For this installment in the series, Tiburon has revisited the gameplay from last year's game and has fine-tuned and tweaked it for 2005. One of the main focuses for this year's game is defense, which critics have said is traditionally not as fun as offense in the game. The revamped gameplay system in Madden NFL 2005 is aiming to mix hardcore and novice elements to provide a new feel for how defense is played. While playing offense in the game has always given players a fair set of options, defense has lagged behind, to a certain degree. This year's installment in the franchise expands on your defensive options with hot routes you can select from that let you tweak individual player's actions via coverage audibles. The resultant tweaking of your defense lets you do so without messing up your safeties, which is quite cool.
Novice players will find that it will be possible to switch-on a number of assists to help make catching and executing plays easier. Once players get comfortable with how the game handles, the various assists can be turned off. Artificial intelligence in the game is also getting sent to school, with the ultimate goal of having players on the field exhibit better pursuit behavior while also coordinating movement better and more aggressively. Amid all the fine-tuning to playing defense, Tiburon has also managed to throw in a little something extra for more-seasoned players to master in the form of the hit stick, which is a move assigned to one of the analog sticks that lets you hit players.
However, this handy move will have a price attached to it to ensure that games don't devolve into smacking matches. You'll have to line up your player with an opponent to land a blow that will increase the chance for a turnover (but not for an injury risk) if you connect. While this is all well and good if you connect, you're pretty much up a creek if you miss. While the exact look of the mechanic is still being ironed out, Tiburon is planning to have an onscreen icon pop up to keep you informed as to when you can line up for the move. As far as modes go, the EA and Tiburon reps on hand mentioned that the online mode in this year's game would contain new features and that its franchise mode would offer some surprises as well.
The graphics in this year's game are getting a number of upgrades and refinements that help the game's visual presentation stay in tune with its gameplay. Character models are being improved and sport enhanced detail, with their upper torsos displaying much of the work done. You'll notice improved definition in player pads and arms, which gives them a much more muscular appearance. Lighting is also being beefed up so that game players will better see the character models, and stadiums will be better lighted, thanks to effects such as light blooming. Subtle touches, such as a redone sky and refined stadiums, are being tightened up to offer stronger visuals. Furthermore, animation is being kicked up a notch by adding new bits for the success and failure of hit-stick moves. While the version of the PlayStation 2 game we saw was pretty early, it was already looking sharp, albeit with a sporadically inconsistent frame rate that will obviously be fixed by the time it ships.
Our brief, early look at Madden NFL 2005 finds the game headed in a promising direction.
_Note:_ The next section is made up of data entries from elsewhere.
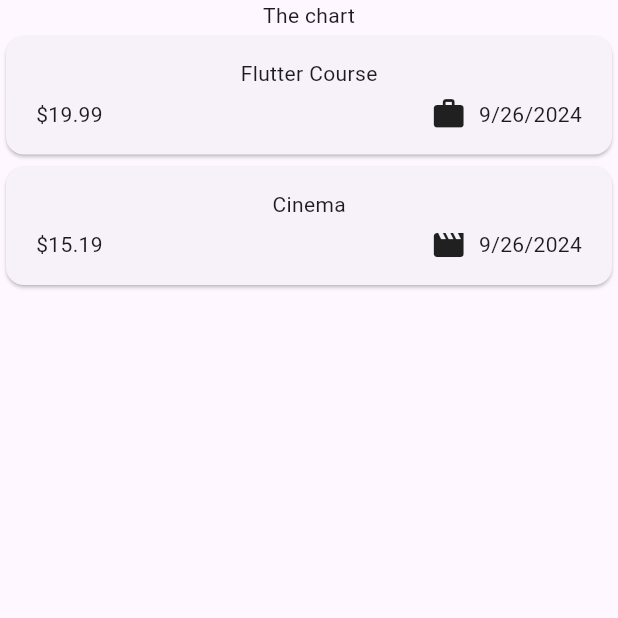
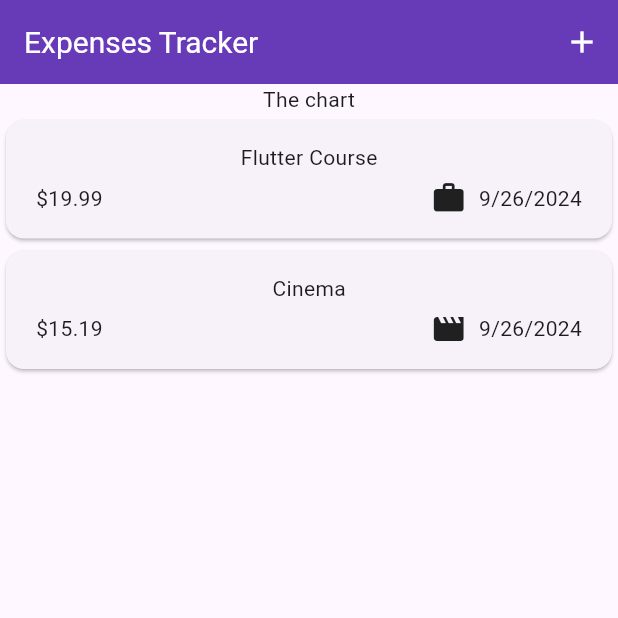
Before and after one commit to franedsandi/expense_tracker, a Flutter app: the screen it shows after launch, on a phone screen of 412 x 824 dp, the top half of it. Run offline on Flutter 3.47's test engine with Material 3 defaults, Android fonts, the phone set to English and light mode, and no system bars; missing offline and left inert: dart:ffi.

```diff
--- a/lib/widget/expenses.dart
+++ b/lib/widget/expenses.dart
@@ -1,4 +1,5 @@
 import 'package:expense_tracker/widget/expenses_list/expenses_list.dart';
+import 'package:expense_tracker/widget/new_expense.dart';
 import 'package:flutter/material.dart';
 import '../Models/expense.dart';
 
@@ -23,9 +24,36 @@ class _ExpensesState extends State<Expenses> {
         date: DateTime.now(),
         category: Category.leisure),
   ];
+
+  _openAddExpenseOverlay() {
+    showModalBottomSheet(
+      context: context,
+      builder: (ctx) => const NewExpense(),
+    );
+  }
+
   @override
   Widget build(BuildContext context) {
     return Scaffold(
+      appBar: AppBar(
+        backgroundColor: Colors.deepPurple,
+        title: const Text(
+          'Expenses Tracker',
+          style: TextStyle(
+            fontSize: 20,
+            color: Colors.white,
+          ),
+        ),
+        actions: [
+          IconButton(
+            onPressed: _openAddExpenseOverlay,
+            icon: const Icon(Icons.add),
+            style: IconButton.styleFrom(
+              foregroundColor: Colors.white,
+            ),
+          ),
+        ],
+      ),
       body: Column(
         children: [
           const Text('The chart'),
```
Also changed, not shown: lib/widget/new_expense.dart (added, +74 -0 lines).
The visuals are well on the way toward living up to the high standards of the franchise, and the work being done to the gameplay should make for a compelling experience. Given the game's position as an institution in the sports genre, it's nice to see that Tiburon is still trying to tweak the formula. Madden NFL 2005 is currently slated to ship this fall for the GameCube, PlayStation 2, PC, and Xbox. Look for more on the game in the coming months.